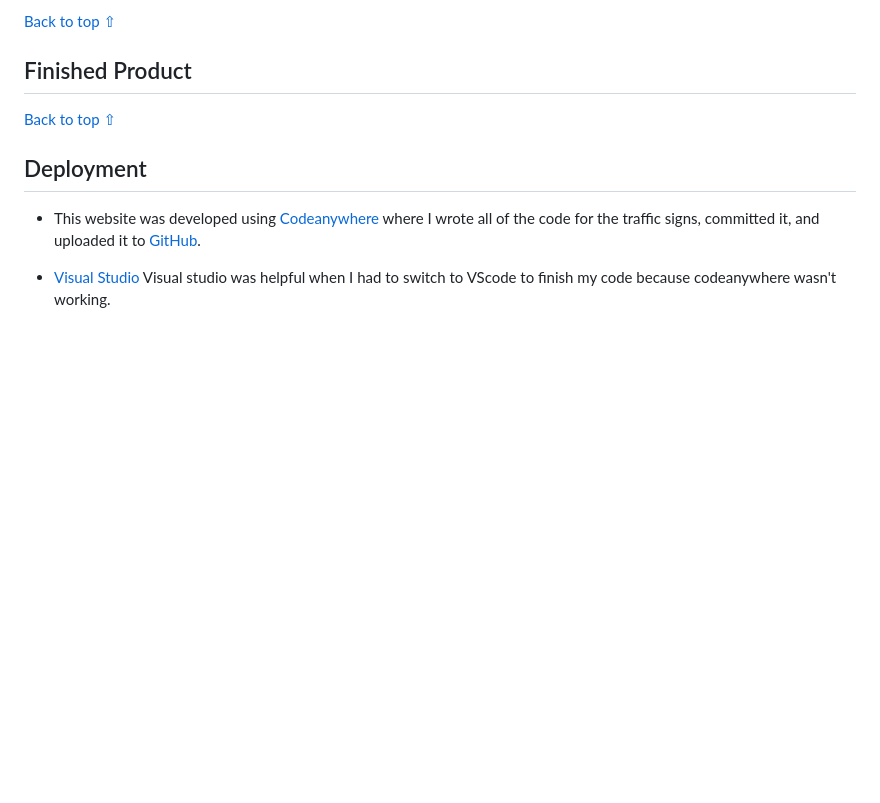
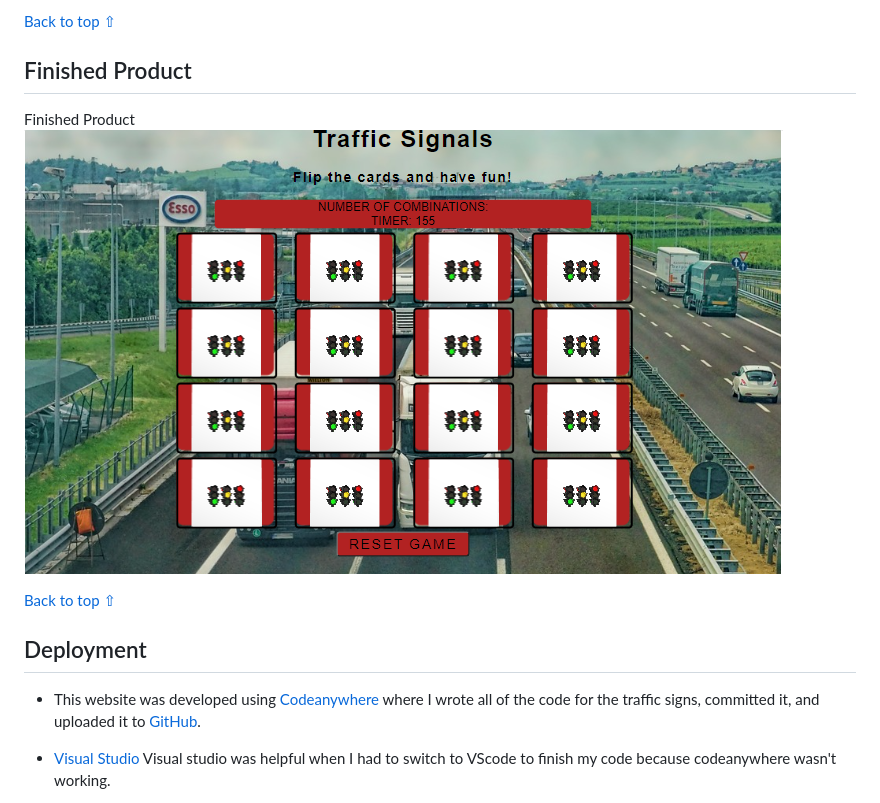
Before and after one commit to JoelineAlves/traffic-signs, a Markdown page: README.md, the part around the change printed below. GitHub-like rendering; pictures changed too: assets/readme_images/finish_product.png (added); blank space fills up the shorter version.

Commit message:
add images and credist content texting in readme.md

```diff
--- a/README.md
+++ b/README.md
@@ -318,6 +318,8 @@ This functionality uses the EmailJS JavaScript library. A JavaScript tool called
 
 ## Finished Product
 
+Finished Product ![View](assets/readme_images/finish_product.png)
+
 [Back to top ⇧](#traffic-signs)
 
 ## Deployment
```
Also changed, not shown: other parts of README.md (+34 -0 lines).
◇ ◇ ◇ ◇ ◇ ◇ ◇
_Exercise brief_
An exact copy of the listing is required, with every image removed.

_Finished task_
Before and after one commit to JoelineAlves/traffic-signs, a Markdown page: README.md, the part around the change printed below. GitHub-like rendering; pictures changed too: assets/readme_images/finish_product.png (added); blank space fills up the shorter version.

Commit message:
add images and credist content texting in readme.md

```diff
--- a/README.md
+++ b/README.md
@@ -318,6 +318,8 @@ This functionality uses the EmailJS JavaScript library. A JavaScript tool called
 
 ## Finished Product
 
+Finished Product ![View](assets/readme_images/finish_product.png)
+
 [Back to top ⇧](#traffic-signs)
 
 ## Deployment
```
Also changed, not shown: other parts of README.md (+34 -0 lines).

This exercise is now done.